Assessment of Wildfires in Tanzania Forest Plantations: A Case of Sao Hill in Mufindi District


  • Maximillan Mgina
  • Anna I. Wawa


Wildfires, Arsonism, Forest plantation, controlled burning, Fuel load


The study investigated the wildfires in Sao Hill Forest Plantation (SHFP) in Mufindi District with a focus on causes, impacts, and challenges in fire-fighting. The inadequate data and studies on forest fires rationalized the choice of the study area. Mixed approach and a case study design were used. The sample of 45 respondents were purposively selected out of which 15 were key informants as an entrance point and 30 were other respondents snowballed as proposed by key informants. Descriptive and thematic analysis was used for quantitative and qualitative data respectively.
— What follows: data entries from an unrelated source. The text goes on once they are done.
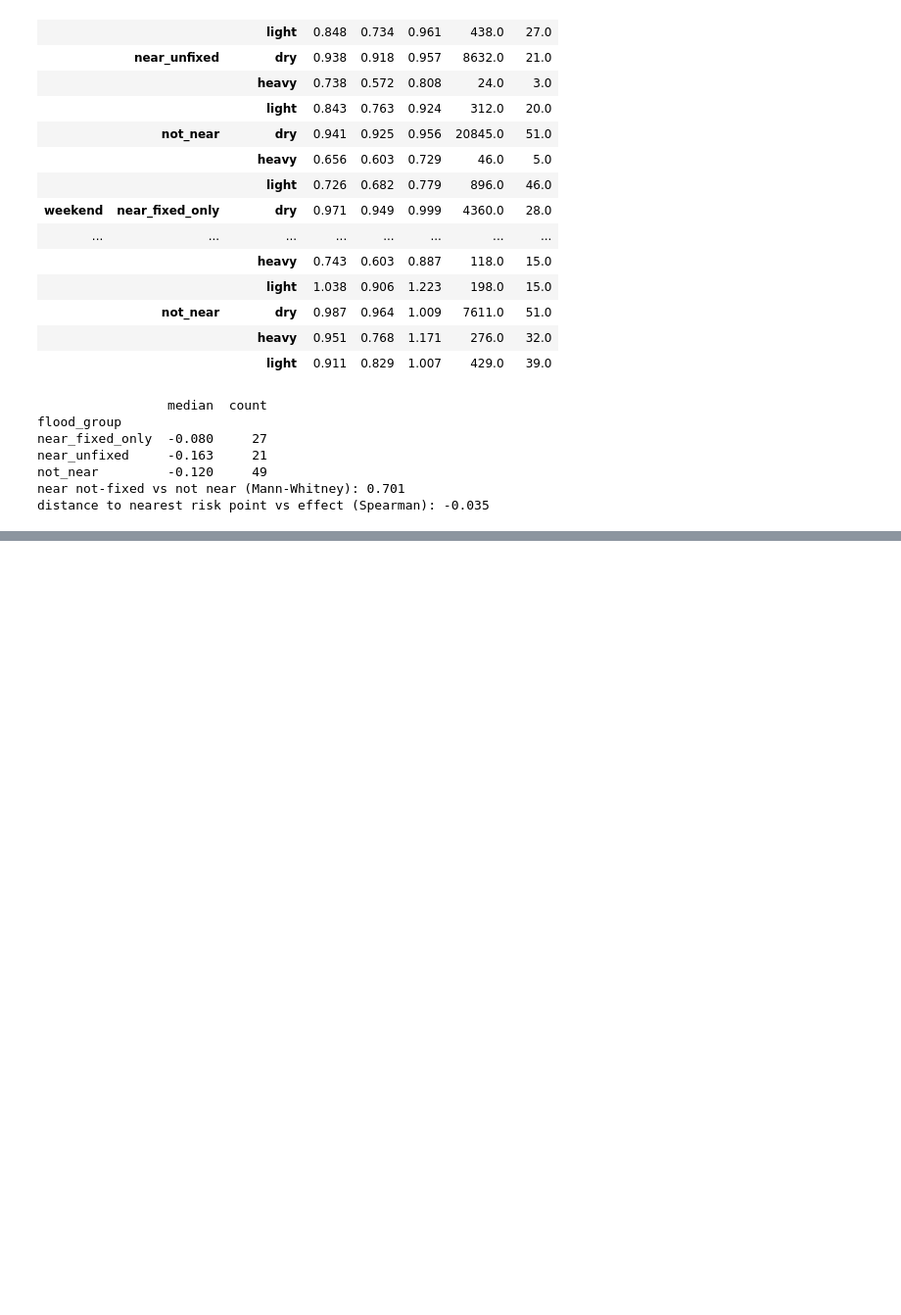
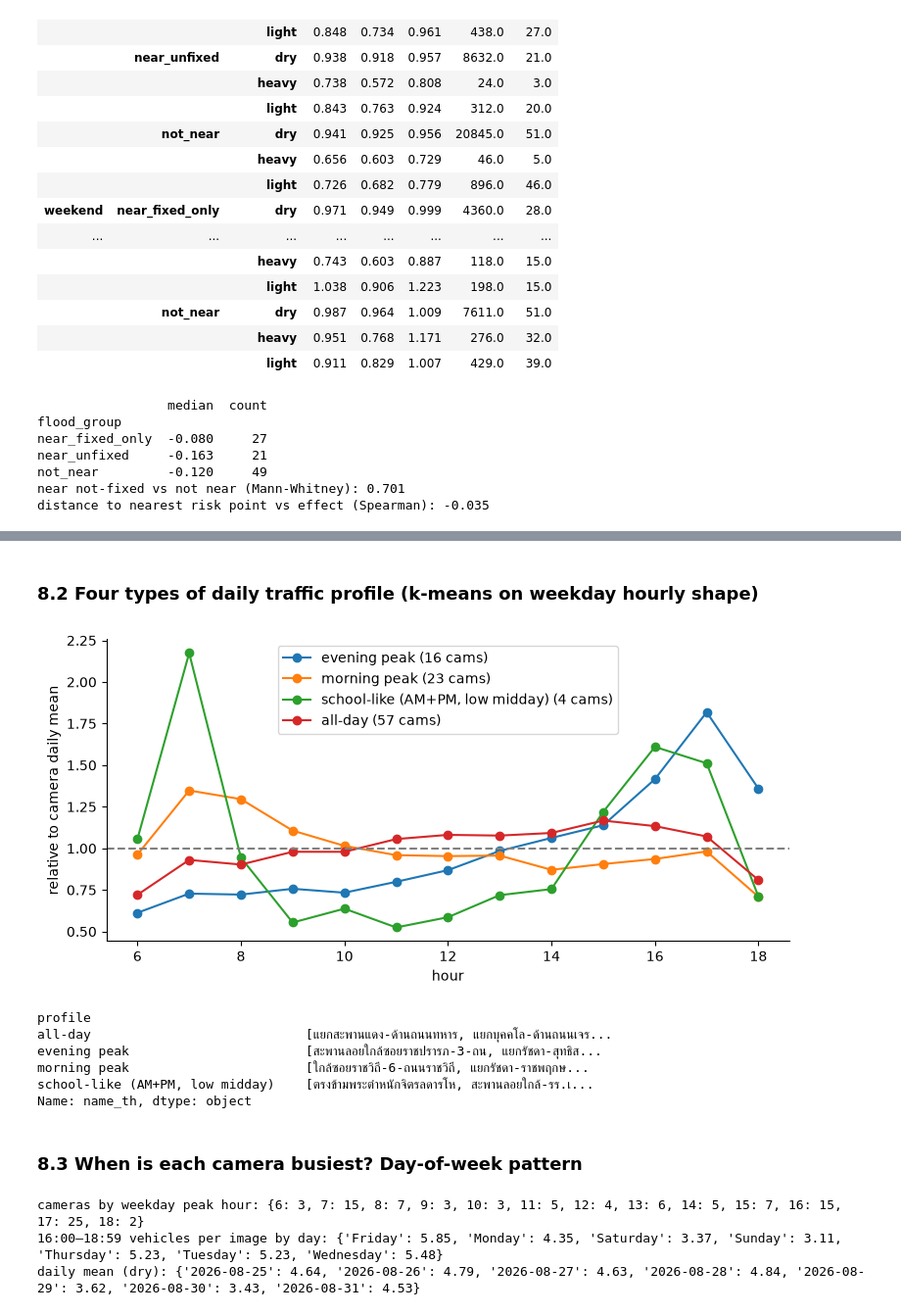
Before and after one commit to Mahhhh123/DSDE-Project-Traffic, a Jupyter notebook: 03_data_science/analysis.ipynb, the cells around one changed output, grey strips where cells are left out. Shown at 98% size. Saved outputs shown, nothing was run; the diff lists cells and outputs as text; code cells hidden in the pictures; blank space fills up the shorter version.

Commit message:
Restructure insights: 4 main conclusions plus general traffic insights from all provided data
Co-Authored-By: Claude Opus 5.5 <noreply@anthropic.com>

```diff
--- a/03_data_science/analysis.ipynb
+++ b/03_data_science/analysis.ipynb
@@ -307,0 +313,6 @@ distance to nearest risk point vs effect (Spearman): -0.035
+# %%
+mid = dry[dry.hour.between(9, 14)].groupby(['cam', 'day']).vehicles.mean().unstack()
+mid['weekend_ratio'] = mid.weekend / mid.weekday
+mid = mid.join(cams.set_index('cam')[['name_th']])
+print('median weekend/weekday ratio:', round(mid.weekend_ratio.median(), 2))
+pd.concat([mid.sort_values('weekend_ratio', ascending=False).head(6), mid.sort_values('weekend_ratio').head(6)])[['name_th', 'weekday', 'weekend', 'weekend_ratio']].round(2)
@@ -307,0 +335,44 @@ distance to nearest risk point vs effect (Spearman): -0.035
+# %% [markdown]
+### 8.2 Four types of daily traffic profile (k-means on weekday hourly shape)
+# %%
+from scipy.cluster.vq import kmeans2
+wdd = dry[(dry.day == 'weekday') & dry.hour.between(6, 18)]
+prof = wdd.groupby(['cam', 'hour']).vehicles.mean().unstack()
+Z = prof.div(prof.mean(axis=1), axis=0).fillna(1)
+best = None
+for seed in range(20):
+    cen, lab = kmeans2(Z.values, 4, seed=seed, minit='++')
+    inertia = ((Z.values - cen[lab]) ** 2).sum()
+    if best is None or inertia < best[0]:
+        best = (inertia, cen, lab)
+_, cen, lab = best
+names = {}
+for k in range(4):
+    am, mid_, pm = cen[k][1:3].mean(), cen[k][5:9].mean(), cen[k][10:12].mean()
+    names[k] = 'school-like (AM+PM, low midday)' if am > 1.3 and pm > 1.3 else 'morning peak' if am > 1.2 else 'evening peak' if pm > 1.3 else 'all-day'
+Z['profile'] = [names[k] for k in lab]
+fig, ax = plt.subplots()
+for k in range(4):
+    ax.plot(prof.columns, cen[k], marker='o', label='%s (%d cams)' % (names[k], (lab == k).sum()))
+ax.axhline(1, ls='--', c='grey'); ax.set_xlabel('hour'); ax.set_ylabel('relative to camera daily mean'); ax.legend(); plt.show()
+Z[['profile']].join(cams.set_index('cam').name_th).groupby('profile').name_th.apply(lambda s: list(s)[:6])
+# %% [output]
+[figure, added]
+profile
+all-day                            [แยกสะพานแดง-ด้านถนนทหาร, แยกบุคคโล-ด้านถนนเจร...
+evening peak                       [สะพานลอยใกล้ซอยราชปรารภ-3-ถน, แยกรัชดา-สุทธิส...
+morning peak                       [ใกล้ซอยราชวิถี-6-ถนนราชวิถี, แยกรัชดา-ราชพฤกษ...
+school-like (AM+PM, low midday)    [ตรงข้ามพระตำหนักจิตรลดารโห, สะพานลอยใกล้-รร.เ...
+Name: name_th, dtype: object
+# %% [markdown]
+### 8.3 When is each camera busiest? Day-of-week pattern
+# %%
+peak = wdd.groupby(['cam', 'hour']).vehicles.mean().unstack().idxmax(axis=1)
+print('cameras by weekday peak hour:', peak.value_counts().sort_index().to_dict())
+dow = dry.assign(dow=dry.ts.dt.day_name())
+print('16:00–18:59 vehicles per image by day:', dow[dow.hour.between(16, 18)].groupby('dow').vehicles.mean().round(2).to_dict())
+print('daily mean (dry):', dry.groupby('date').vehicles.mean().round(2).to_dict())
+# %% [output]
+cameras by weekday peak hour: {6: 3, 7: 15, 8: 7, 9: 3, 10: 3, 11: 5, 12: 4, 13: 6, 14: 5, 15: 7, 16: 15, 17: 25, 18: 2}
+16:00–18:59 vehicles per image by day: {'Friday': 5.85, 'Monday': 4.35, 'Saturday': 3.37, 'Sunday': 3.11, 'Thursday': 5.23, 'Tuesday': 5.23, 'Wednesday': 5.48}
+daily mean (dry): {'2026-08-25': 4.64, '2026-08-26': 4.79, '2026-08-27': 4.63, '2026-08-28': 4.84, '2026-08-29': 3.62, '2026-08-30': 3.43, '2026-08-31': 4.53}
```
Also changed, not shown: parts of 10 cells of this notebook, 2 other files.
Land preparation which involved clearing of forest harvest debris for tree replanting; slash and burning practice that farmers use traditionally for farm preparation was the major cause of wildfire in SHFP. The negative impacts outweighed the positive through the loss of trees which was ecologically and economically destructive. Inadequate facilities and community participation were the frequently mentioned challenges. The study recommended for the prerequisites in controlled burning to be followed, enhanced rational allocation of resources like equitable harvesting permits and farming land to avoid arsonism. More researches on biological means of land preparation are suggested to reduce fuel load through efficient technology and improved recovery.

Author Biographies

Maximillan Mgina

Nelson Mandela Institution of science and Technology 

Anna I. Wawa

The Open University of Tanzania